**Task directions:**
Say how many lines of the data below have the word "using" in them. Add nothing else.

/---

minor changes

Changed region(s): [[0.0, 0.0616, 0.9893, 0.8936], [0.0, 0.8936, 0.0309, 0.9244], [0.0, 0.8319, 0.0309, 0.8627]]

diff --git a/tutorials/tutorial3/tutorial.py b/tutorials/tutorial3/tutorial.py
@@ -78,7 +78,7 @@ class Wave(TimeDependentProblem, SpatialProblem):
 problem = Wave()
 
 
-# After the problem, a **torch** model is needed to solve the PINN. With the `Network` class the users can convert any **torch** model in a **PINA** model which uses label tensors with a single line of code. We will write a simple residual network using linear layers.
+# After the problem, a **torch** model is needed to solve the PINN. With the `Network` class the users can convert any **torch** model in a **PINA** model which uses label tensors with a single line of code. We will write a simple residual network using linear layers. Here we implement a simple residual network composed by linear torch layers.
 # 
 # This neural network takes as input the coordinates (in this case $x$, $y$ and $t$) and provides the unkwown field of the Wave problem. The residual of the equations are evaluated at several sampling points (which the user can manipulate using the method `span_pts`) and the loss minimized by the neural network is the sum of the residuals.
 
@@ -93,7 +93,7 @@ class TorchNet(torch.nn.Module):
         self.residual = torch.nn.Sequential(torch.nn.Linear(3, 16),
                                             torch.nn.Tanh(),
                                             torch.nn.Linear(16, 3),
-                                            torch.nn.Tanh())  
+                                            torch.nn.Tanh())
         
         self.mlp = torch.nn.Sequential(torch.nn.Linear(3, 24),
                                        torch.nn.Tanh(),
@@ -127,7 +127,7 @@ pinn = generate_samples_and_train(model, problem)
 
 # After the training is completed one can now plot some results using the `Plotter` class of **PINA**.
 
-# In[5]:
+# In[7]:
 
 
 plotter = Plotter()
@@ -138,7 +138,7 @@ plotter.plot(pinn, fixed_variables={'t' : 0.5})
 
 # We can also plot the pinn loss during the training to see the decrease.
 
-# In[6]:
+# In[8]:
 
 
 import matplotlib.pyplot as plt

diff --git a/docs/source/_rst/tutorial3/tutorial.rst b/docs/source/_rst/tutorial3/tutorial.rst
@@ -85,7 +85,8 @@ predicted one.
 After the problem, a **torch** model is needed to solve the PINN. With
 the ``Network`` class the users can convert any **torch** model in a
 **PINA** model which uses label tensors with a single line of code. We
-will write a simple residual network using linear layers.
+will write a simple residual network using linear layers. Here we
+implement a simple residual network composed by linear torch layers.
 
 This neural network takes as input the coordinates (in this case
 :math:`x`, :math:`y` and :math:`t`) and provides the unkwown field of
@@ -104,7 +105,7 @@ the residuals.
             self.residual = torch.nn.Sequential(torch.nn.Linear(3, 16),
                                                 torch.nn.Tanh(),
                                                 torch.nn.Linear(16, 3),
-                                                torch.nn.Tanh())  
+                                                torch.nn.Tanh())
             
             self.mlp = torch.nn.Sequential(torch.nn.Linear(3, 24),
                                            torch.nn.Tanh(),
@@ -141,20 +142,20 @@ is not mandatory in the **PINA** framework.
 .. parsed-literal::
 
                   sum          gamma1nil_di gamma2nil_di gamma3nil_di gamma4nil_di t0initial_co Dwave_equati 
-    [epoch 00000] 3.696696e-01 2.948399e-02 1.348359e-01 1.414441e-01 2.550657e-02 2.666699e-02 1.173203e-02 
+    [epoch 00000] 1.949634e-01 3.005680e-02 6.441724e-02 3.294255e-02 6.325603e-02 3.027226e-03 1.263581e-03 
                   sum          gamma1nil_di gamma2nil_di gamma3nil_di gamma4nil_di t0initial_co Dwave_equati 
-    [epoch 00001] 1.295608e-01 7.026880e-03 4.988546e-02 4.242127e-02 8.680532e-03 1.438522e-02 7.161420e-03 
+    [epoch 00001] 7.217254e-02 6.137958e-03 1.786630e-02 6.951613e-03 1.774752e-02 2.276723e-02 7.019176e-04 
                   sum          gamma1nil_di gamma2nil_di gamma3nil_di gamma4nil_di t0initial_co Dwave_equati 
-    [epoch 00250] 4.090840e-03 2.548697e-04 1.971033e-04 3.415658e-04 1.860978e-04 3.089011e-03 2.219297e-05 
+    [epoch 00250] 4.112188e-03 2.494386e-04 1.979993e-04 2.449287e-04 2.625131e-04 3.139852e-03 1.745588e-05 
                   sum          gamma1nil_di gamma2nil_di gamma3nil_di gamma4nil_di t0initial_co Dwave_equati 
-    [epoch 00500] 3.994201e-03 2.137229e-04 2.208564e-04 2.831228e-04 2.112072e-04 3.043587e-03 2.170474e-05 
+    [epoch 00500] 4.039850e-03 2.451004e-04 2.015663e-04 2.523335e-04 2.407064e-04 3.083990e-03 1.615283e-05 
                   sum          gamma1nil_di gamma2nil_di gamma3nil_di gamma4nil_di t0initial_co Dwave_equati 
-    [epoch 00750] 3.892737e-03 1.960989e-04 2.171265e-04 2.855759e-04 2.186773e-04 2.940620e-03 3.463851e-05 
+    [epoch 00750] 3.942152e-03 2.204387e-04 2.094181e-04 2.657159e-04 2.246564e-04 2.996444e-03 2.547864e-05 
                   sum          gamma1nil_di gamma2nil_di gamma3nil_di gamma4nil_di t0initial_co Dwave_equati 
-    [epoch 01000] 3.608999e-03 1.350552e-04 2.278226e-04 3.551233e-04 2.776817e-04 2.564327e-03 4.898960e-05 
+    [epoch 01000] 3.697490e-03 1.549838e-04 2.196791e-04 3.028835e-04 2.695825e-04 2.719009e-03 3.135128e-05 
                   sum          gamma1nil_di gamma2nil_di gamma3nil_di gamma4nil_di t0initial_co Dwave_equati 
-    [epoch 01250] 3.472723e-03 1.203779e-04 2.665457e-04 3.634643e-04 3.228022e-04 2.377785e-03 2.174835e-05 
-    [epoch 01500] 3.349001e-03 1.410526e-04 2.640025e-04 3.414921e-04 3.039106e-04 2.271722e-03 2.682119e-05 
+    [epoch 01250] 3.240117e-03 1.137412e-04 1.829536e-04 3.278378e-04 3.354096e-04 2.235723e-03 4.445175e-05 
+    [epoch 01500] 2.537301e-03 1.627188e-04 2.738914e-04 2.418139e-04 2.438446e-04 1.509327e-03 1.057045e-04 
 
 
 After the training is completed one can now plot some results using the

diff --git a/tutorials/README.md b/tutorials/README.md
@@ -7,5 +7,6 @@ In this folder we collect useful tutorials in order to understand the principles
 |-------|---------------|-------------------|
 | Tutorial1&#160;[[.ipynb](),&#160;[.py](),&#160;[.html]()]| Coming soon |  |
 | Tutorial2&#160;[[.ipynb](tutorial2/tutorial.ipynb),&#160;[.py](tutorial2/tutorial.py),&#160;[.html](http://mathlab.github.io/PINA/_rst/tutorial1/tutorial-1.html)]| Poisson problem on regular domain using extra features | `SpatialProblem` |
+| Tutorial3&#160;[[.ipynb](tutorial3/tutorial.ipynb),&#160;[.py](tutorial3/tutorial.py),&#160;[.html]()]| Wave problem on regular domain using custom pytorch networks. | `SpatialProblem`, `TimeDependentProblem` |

\---

**Written response:**
9